By Brian Hollingsworth
“Our goal should be to live a life in radical amazement.” These words, written by the noted Jewish rabbi and mystic Abraham Joshua Heschel, greeted my fellow sojourners and I as we gathered inside a rustic red yurt last summer on our first full day at Adamah Farm in Falls Village, Connecticut.
We were there for a week as part of a course offered by the Food, Faith, and Religious Leadership Initiative at Wake Forest University School of Divinity. The course, titled “Roots and Branches,” was an interfaith immersion course in which we would learn and work alongside our Jewish brothers and sisters as we learned about the spiritual and theological roots of Jewish agricultural practices.
Prior to our arrival, I had heard wonderful things about the trip, and imagined myself spending most of my days there with my hands plunged into the dirt. I was told I might even get a chance to milk a goat and kill a chicken! It would be hands-on work, dirty work and somehow, spiritual work. And so I was surprised on our first day together to find myself about to embark on what our leader, Rebecca, called a “Radical Amazement Hike,” a short journey to a nearby overlook (nowhere near the farm) in which we were being invited simply to be silent, listen and pay attention.

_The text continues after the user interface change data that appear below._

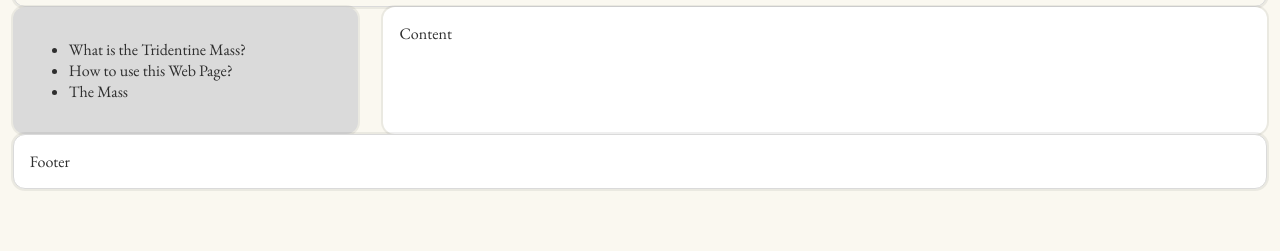
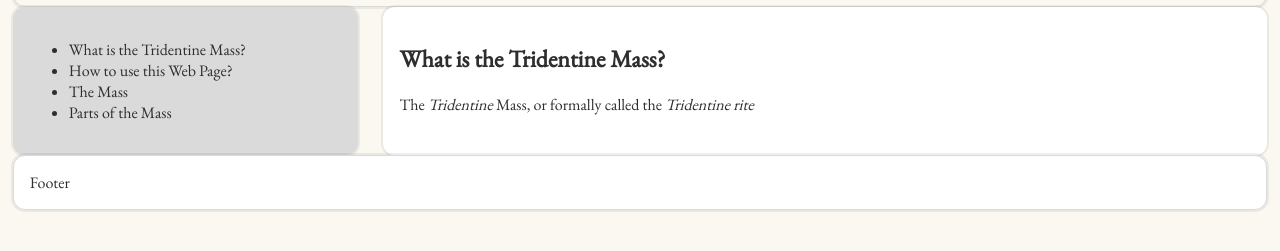
Before and after one commit to Sesilyo/Tridentine, a plain HTML site: page pages/index.html in a window 1280 px wide. Shown: the part 171-422 px from the top of the page. Drawn offline with nearby package versions, Linux system fonts and the light colour scheme.

Commit message:
Made fetch() work and started on the Introduction

```diff
--- /dev/null
+++ b/pages/external_pages/introduction.html
@@ -0,0 +1,6 @@
+<div class="external-content">
+    <section id="introduction-content">
+        <h2>What is the Tridentine Mass?</h2>
+        <p>The <i>Tridentine</i> Mass, or formally called the <i>Tridentine rite</i></p>
+    </section>
+</div>
--- a/pages/index.html
+++ b/pages/index.html
@@ -5,7 +5,7 @@
     <meta charset="UTF-8">
     <meta name="viewport" content="width=device-width, initial-scale=1.0">
     <link href="https://fonts.googleapis.com/css2?family=EB+Garamond&display=swap" rel="stylesheet">
-    <link rel="stylesheet", href="/styles/index.css">
+    <link rel="stylesheet" href="/styles/index.css">
     <title>Tridentine Mass</title>
 </head>
 <body>
@@ -21,10 +21,13 @@
                 <li>What is the Tridentine Mass?</li>
                 <li>How to use this Web Page?</li>
                 <li>The Mass</li>
+                <li>Parts of the Mass</li>
             </ul>
         </nav>
-        <main   id="content" class="section">Content</main>
+
+        <main   id="content" class="section"></main>
         <footer id="footer"  class="section">Footer</footer>
+        <script src="/scripts/index.js"></script>
     </div>
 </body>
 </html>
--- /dev/null
+++ b/scripts/index.js
@@ -0,0 +1,8 @@
+fetch('external_pages/introduction.html')
+    .then(response => response.text())
+    .then(html => {
+        document.getElementById('content').innerHTML = html;
+    })
+    .catch(error => {
+        console.error('Error fetching external HTML:', error);
+    });
```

While I had arrived with pen and notebook in hand, ready to jot down the best way to grow vegetables and how to convince my friends and family that care for the earth was spiritual work, most of the learning I would experience that week would be by simply being quiet and paying attention.
After a short introduction inside the red yurt, we followed Rebecca in silence to the summit overlook atop a nearby mountain. Along the way, we were asked to take notice of the natural world around us. As I hiked, listening to the birds and the winds in the trees, I became aware of a vast network of communication happening around me, the sounds of creation speaking a language I did not know or understand. What might I hear if I listen more carefully? What might God be trying to say?
Looking back, I realize that my venture through divinity school is much like that hike – an opportunity to listen, to pay attention, to hear what God might be saying. I bring with me my hopes, my ideas and my interests (and of course, plenty of pens and notebooks), but as I continue on my spiritual journey, I’m learning that much of the work of ministry is about simply paying attention. It’s about being present in each moment, listening to others, and tuning in to the work God is already doing around us.
We did indeed put our hands in the dirt that week at Adamah Farm. But it was our hike together that gave new meaning to all that would come after. Like Moses, who encountered God’s presence in the burning bush, only after turning aside to listen did I realize, in radical amazement, that the ground on which I stood was holy ground, the people alongside me were doing holy work, and through the vast and mysterious language of creation, God was speaking a holy call.
Brian Hollingsworth is a native of Raleigh, N.C., and is a second year M.Div. student at Wake Forest University School of Divinity. He is a member of Greystone Baptist Church in Raleigh, N.C.